Interoception is a pre‐requisite skill for self‐management and self‐regulation. It provides the tools to know when we are developing emotional reactions and the skills to be in control of those reactions.
Interoception is an internal sensory system in which the internal physical and emotional states of the body are noticed, recognised, identified and responded to.
Interoception skills are required for a range of basic and more advanced functions such as knowing when to go to the toilet, being aware that you are becoming angry or upset and being able to manage your emotions proactively.
When children and young people have not yet developed interoception skills they will struggle with not only their own emotions but with social interactions and even just being around others may be difficult for them to manage.
Children and young people with well-developed interoception are able to use both logic and emotions to respond to their environment, whereas those without tend to rely on logic and have to carefully think through their possible responses to each situation.
Thinking through each situation long term can be extremely tiring and can contribute to overload, shutdown, meltdowns, anxiety and depression.
Benefits of teaching interoception
- To help children/students connect to and learn to understand their own bodies and emotions.
- Without interoception, social skills are just the application of rules and not a meaningful way of interacting – it enables students to develop a sense of belonging.
- Classrooms where interoception is being taught have decreasing behavioural challenges over the school year and those where it is not have static or increasing behavioural challenges (school wide behaviour reporting analysis).
In class teaching:
- for individual classes
- across the whole site
- across the whole site with specific groups of intensive interoception
- across the whole site plus the use of an interoception room.
Incorporating interoception into the class does not require any additional resourcing as it is implemented as part of quality differentiated teaching practice.
- Two to three short sessions a day, each session covering one or two interoception activities. Activities are done twice. After the first time students are asked where they felt the difference or what they felt. They are then guided where/what to feel and asked to focus on that for the second time the activity is done. Sessions are most beneficial after breaks, so 2/3 of first thing in the morning, after recess, after lunch.
- Multiple short sessions a day, each session covering one or two interoception activities. Activities are done twice. After the first time students are asked where they felt the difference or what they felt. They are then guided where/what to feel and asked to focus on that for the second time the activity is done. Sessions are after every transition and/or whenever the students require refocusing.

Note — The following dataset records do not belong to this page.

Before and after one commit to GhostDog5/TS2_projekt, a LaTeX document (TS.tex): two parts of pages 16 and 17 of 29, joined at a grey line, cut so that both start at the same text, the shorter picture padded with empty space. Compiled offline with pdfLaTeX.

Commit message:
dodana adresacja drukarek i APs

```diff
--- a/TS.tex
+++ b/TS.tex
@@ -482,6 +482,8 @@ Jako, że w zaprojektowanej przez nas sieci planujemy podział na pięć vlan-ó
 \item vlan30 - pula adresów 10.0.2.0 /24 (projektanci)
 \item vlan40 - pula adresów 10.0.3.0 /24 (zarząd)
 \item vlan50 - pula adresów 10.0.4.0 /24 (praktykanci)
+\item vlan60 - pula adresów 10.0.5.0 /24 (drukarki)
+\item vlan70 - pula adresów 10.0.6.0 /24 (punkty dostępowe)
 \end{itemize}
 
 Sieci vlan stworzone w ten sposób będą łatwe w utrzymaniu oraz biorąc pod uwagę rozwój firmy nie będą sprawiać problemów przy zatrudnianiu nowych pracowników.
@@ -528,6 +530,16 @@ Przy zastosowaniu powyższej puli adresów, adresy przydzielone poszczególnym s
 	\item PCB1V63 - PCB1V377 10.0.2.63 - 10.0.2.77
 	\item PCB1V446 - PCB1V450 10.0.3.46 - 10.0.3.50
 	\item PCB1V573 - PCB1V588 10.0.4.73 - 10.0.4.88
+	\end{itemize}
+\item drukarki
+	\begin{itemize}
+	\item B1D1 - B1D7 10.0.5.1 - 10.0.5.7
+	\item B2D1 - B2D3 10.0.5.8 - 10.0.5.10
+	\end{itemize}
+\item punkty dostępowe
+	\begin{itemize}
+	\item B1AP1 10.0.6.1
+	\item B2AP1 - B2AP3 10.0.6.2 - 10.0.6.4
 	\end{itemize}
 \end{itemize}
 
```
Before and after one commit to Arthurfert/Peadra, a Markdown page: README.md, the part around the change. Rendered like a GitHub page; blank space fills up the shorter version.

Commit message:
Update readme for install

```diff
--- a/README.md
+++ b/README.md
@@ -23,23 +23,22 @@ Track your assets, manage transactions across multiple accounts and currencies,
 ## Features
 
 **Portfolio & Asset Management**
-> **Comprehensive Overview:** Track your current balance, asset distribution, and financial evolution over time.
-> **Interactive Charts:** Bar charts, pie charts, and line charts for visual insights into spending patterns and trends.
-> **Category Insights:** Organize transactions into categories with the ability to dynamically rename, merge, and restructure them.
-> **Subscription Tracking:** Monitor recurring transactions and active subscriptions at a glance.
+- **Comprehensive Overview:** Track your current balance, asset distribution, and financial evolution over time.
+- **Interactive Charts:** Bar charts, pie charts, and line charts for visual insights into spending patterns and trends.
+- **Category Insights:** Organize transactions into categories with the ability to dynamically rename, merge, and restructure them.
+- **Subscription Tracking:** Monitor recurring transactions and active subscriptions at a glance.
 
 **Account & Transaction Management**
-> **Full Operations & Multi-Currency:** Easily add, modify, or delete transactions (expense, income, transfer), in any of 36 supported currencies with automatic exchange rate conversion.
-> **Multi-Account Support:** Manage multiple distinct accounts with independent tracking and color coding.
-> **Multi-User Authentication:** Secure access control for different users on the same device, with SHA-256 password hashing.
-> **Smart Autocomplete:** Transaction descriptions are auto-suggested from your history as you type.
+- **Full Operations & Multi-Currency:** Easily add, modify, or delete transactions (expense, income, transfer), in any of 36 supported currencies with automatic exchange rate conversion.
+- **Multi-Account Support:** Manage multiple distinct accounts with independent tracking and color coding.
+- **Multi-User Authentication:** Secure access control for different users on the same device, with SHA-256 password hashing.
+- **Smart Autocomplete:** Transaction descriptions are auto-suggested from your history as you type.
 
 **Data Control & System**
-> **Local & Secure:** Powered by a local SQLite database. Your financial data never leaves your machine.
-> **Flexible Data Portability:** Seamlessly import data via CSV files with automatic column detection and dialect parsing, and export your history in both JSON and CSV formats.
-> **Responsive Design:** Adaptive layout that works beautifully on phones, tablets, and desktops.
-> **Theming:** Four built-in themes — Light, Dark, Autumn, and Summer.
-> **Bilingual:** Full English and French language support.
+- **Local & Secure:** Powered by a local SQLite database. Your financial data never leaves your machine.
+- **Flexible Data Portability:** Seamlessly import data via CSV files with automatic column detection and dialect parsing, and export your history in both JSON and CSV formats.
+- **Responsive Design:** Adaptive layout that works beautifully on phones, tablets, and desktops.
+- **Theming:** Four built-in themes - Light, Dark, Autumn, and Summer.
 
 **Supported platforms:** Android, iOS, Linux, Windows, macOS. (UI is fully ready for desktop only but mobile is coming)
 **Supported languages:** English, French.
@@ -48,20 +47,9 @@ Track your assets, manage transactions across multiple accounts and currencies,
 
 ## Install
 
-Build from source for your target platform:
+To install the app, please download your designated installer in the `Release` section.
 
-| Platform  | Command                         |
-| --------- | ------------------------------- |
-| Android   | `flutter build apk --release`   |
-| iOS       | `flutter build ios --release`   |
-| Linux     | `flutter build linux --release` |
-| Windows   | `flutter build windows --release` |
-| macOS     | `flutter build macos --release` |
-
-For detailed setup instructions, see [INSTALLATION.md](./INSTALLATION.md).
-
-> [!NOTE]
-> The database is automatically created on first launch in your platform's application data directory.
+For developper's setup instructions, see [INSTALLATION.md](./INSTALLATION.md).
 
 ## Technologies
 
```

- One or two long sessions a day, each session lasting 15-20 minutes. Usually chosen for use in specific classrooms where children/students arrive dysregulated and struggle all day. Interoception activities are presented as a sequence of movements and actions with directions to focus on specific muscles or other aspects of interoceptive awareness.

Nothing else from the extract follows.